Ophthalmology: The post-COVID boom and its impact on skills

Natasha Szombara, Senior Account Manager at FMC Meditech
Natasha Szombara, Senior Account Manager at FMC Meditech

Unless you have been living under a giant rock since early 2020, your life has most likely seen huge change as a result of COVID-19. Throughout the pandemic, we’ve had to adapt to life as we’ve never known it before; from missed birthdays to cancelled weddings and from home-schooling to working from home, no one could have predicted the level of change we’ve faced. 

Not only have our personal lives been shaken up, but many markets have also been impacted, the healthcare system being one of those. Due to the pressure the NHS has been under since last January, non-urgent surgeries were placed on hold, leaving a list of people waiting for treatment. But now the world has begun to slowly but surely return to some form of normality, many healthcare markets, such as ophthalmology, are beginning to experience a post-COVID boom. 

As people are now able to return to hospitals for procedures such as cataract surgery and trabeculectomy, the NHS is facing a backlog of people whose wait time has been elongated due to the pandemic. These long waiting times for NHS treatment has led to an increase in people opting to go private to receive quicker, premium treatment and in hand, has resulted in a rise of business-to-business sales within the market. 

What does this mean for people working in the ophthalmology market?

Digital-savvy candidates are now more sought after than ever

Alongside trying to navigate the new way of living their personal lives, COVID has meant many professionals have had to adapt to a new way of working. A positive of the pandemic is that communicating has never been easier than it is right now, with a quick video call becoming second nature as face-to-face interaction has been almost impossible in the depths of the national lockdowns.
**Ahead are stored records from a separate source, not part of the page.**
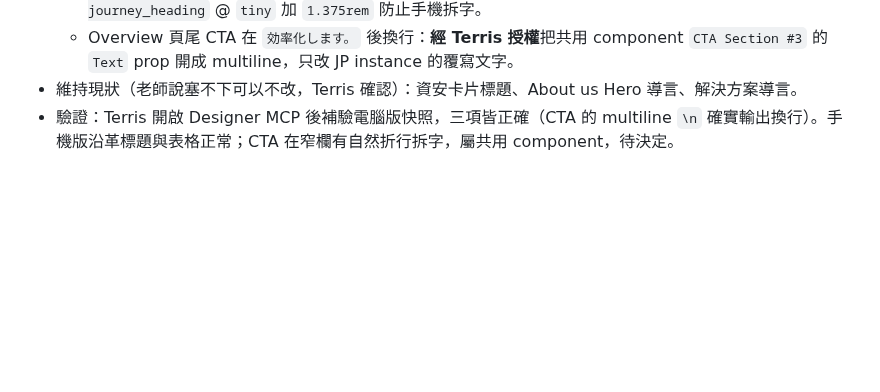
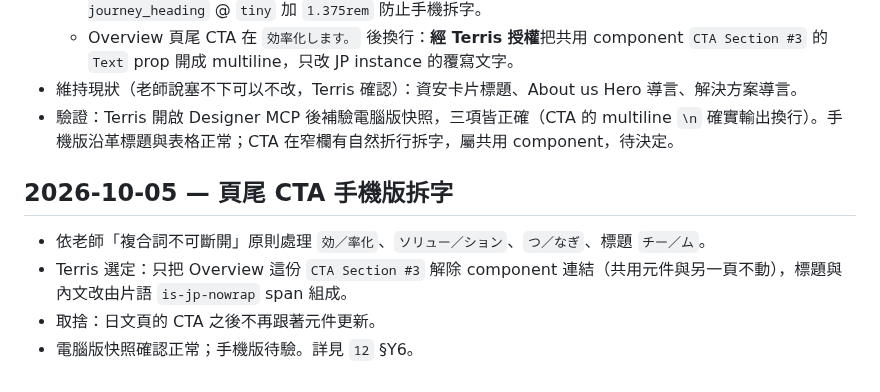
Before and after one commit to TerrisLiao/jubo-webflow, a Markdown page: JP日本市場頁面改版/07_變更歷程.md, the part around the change. Rendered like a GitHub page; blank space fills up the shorter version.

```diff
--- a/JP日本市場頁面改版/07_變更歷程.md
+++ b/JP日本市場頁面改版/07_變更歷程.md
@@ -135,3 +135,10 @@
   - Overview 頁尾 CTA 在 `効率化します。` 後換行：**經 Terris 授權**把共用 component `CTA Section #3` 的 `Text` prop 開成 multiline，只改 JP instance 的覆寫文字。
 - 維持現狀（老師說塞不下可以不改，Terris 確認）：資安卡片標題、About us Hero 導言、解決方案導言。
 - 驗證：Terris 開啟 Designer MCP 後補驗電腦版快照，三項皆正確（CTA 的 multiline `\n` 確實輸出換行）。手機版沿革標題與表格正常；CTA 在窄欄有自然折行拆字，屬共用 component，待決定。
+
+## 2026-10-05 — 頁尾 CTA 手機版拆字
+
+- 依老師「複合詞不可斷開」原則處理 `効／率化`、`ソリュー／ション`、`つ／なぎ`、標題 `チー／ム`。
+- Terris 選定：只把 Overview 這份 `CTA Section #3` 解除 component 連結（共用元件與另一頁不動），標題與內文改由片語 `is-jp-nowrap` span 組成。
+- 取捨：日文頁的 CTA 之後不再跟著元件更新。
+- 電腦版快照確認正常；手機版待驗。詳見 `12` §Y6。
```
Also changed, not shown: JP日本市場頁面改版/05_待辦與待確認.md (+3 -1 lines), JP日本市場頁面改版/12_2026-09-11_日文校訂修正彙整.md (+36 -7 lines).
Instead of travelling to that important meeting, you are now able to be sat around the table with your colleagues or clients from the click of a button and with this comes a set of revised skills that are in demand. 

Now that we’re more at one with technology than ever before, employers in the market are keen to utilise this and are searching for people who can reach customers digitally. Virtual meeting technologies such as MS Teams and Zoom have now been integrated into the day-to-day life of a medical sales representative, and with relationship building being at the core of their role, being digitally savvy enough to adapt to different interactions they’re having is desirable. 

A rise in private healthcare sector sales has transformed the skills employers are looking for

As the increase in ophthalmic sales to the private sector is on the rise, sales reps are required to be confident in differentiating between business-to-business sales and those to the NHS. When compared to the NHS sales process, which depends heavily on the value-added and reducing the number of appointments per patient, private sector sales tend to be faster paced.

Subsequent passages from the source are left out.